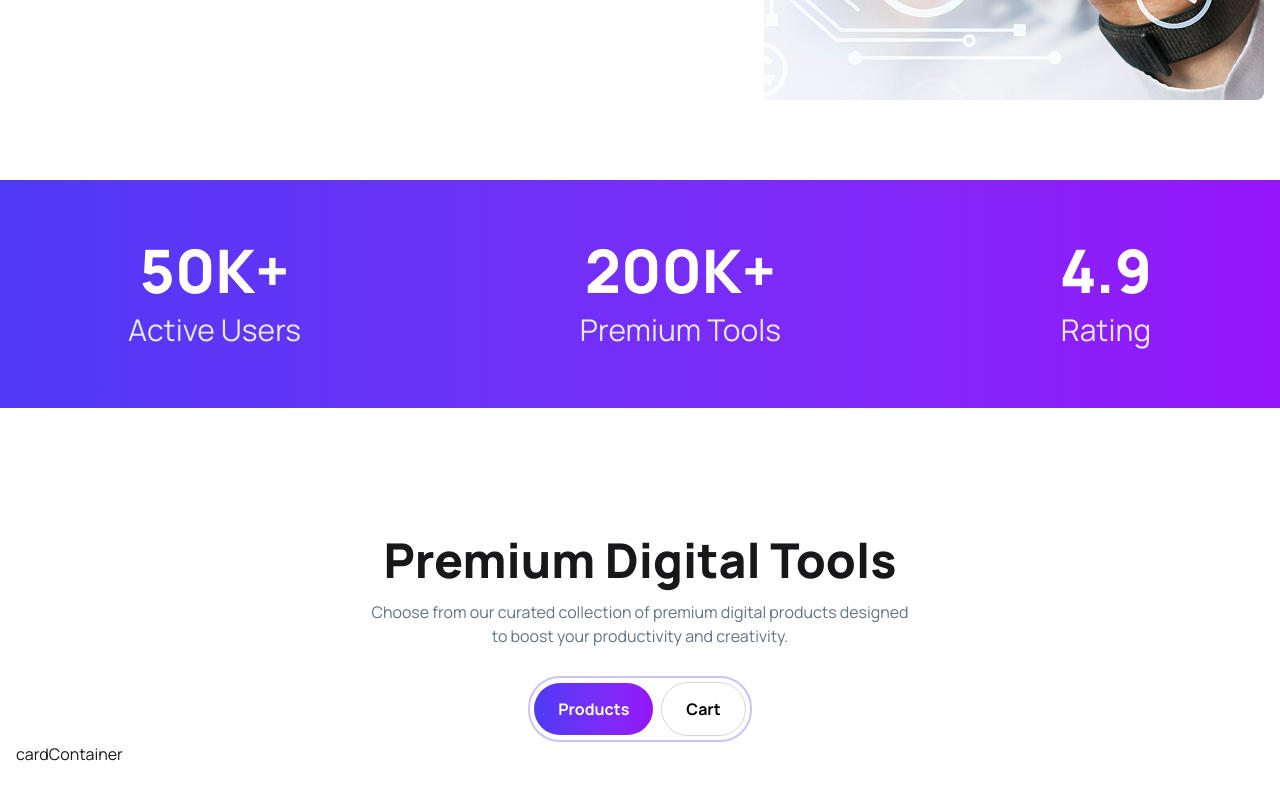
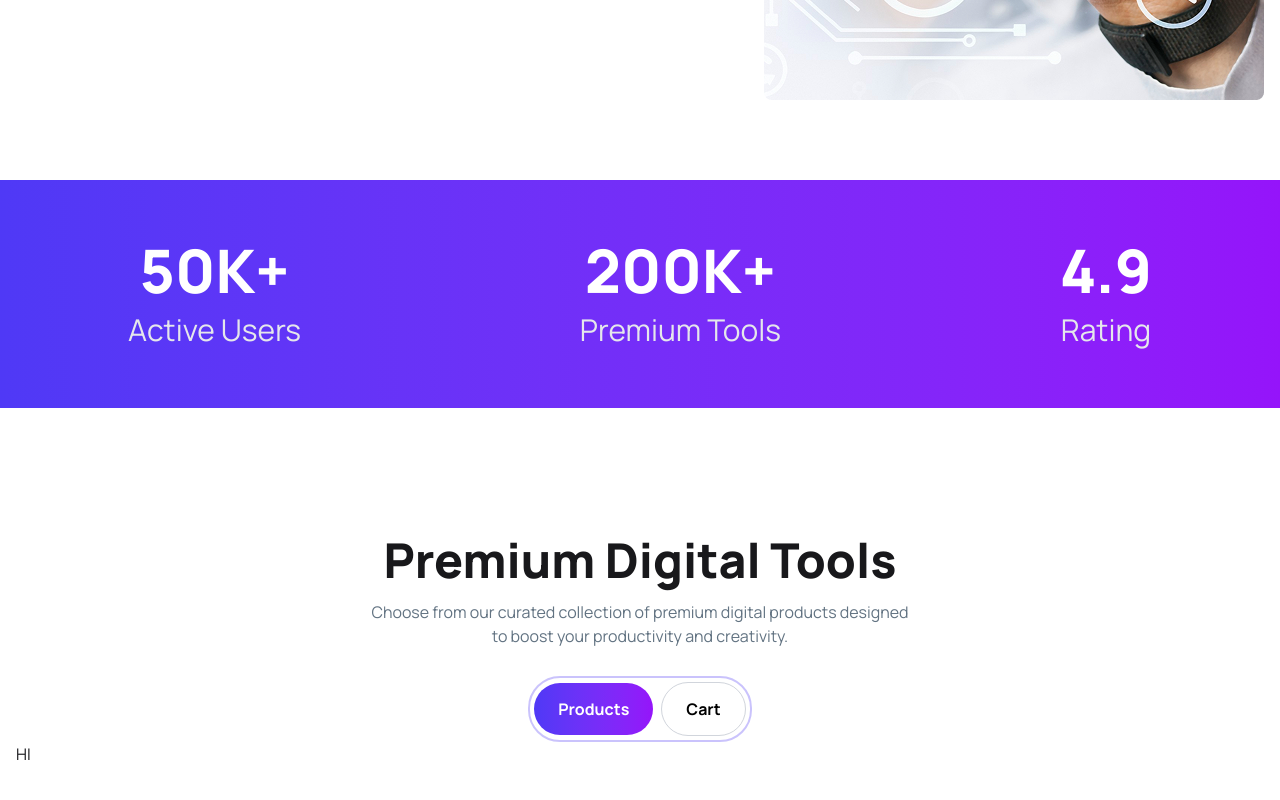
Before and after one commit to Aminulislam98/Assignment-6, a React (Vite) app: page / in a window 1280 px wide. Shown: the part 631-1431 px from the top of the page. Built offline with nearby package versions, Linux system fonts and the light colour scheme.

Commit message:
Add Card component and integrate it into CardSection for improved layout

```diff
--- a/src/CardSection/CardSection.jsx
+++ b/src/CardSection/CardSection.jsx
@@ -1,4 +1,5 @@
 import React from "react";
+import Card from "../UI/Card";
 
 const CardSection = () => {
   return (
@@ -26,7 +27,9 @@ const CardSection = () => {
           </div>
         </div>
         {/* card container */}
-        <div>cardContainer</div>
+        <div>
+          <Card></Card>
+        </div>
       </div>
     </section>
   );
--- /dev/null
+++ b/src/UI/Card.jsx
@@ -0,0 +1,16 @@
+import React from "react";
+
+const Card = () => {
+  return (
+    <div>
+      <div>
+        <h2>HI</h2>
+      </div>
+    </div>
+  );
+};
+
+export default Card;
+<div>
+  <h2>HI</h2>
+</div>;
```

* * *

*AIM OF THE TASK*
Every line of the records above where the string "from" is found should be copied.

*RESULT OF THE TASK*
Before and after one commit to Aminulislam98/Assignment-6, a React (Vite) app: page / in a window 1280 px wide. Shown: the part 631-1431 px from the top of the page. Built offline with nearby package versions, Linux system fonts and the light colour scheme.
 import React from "react";
+import Card from "../UI/Card";
+import React from "react";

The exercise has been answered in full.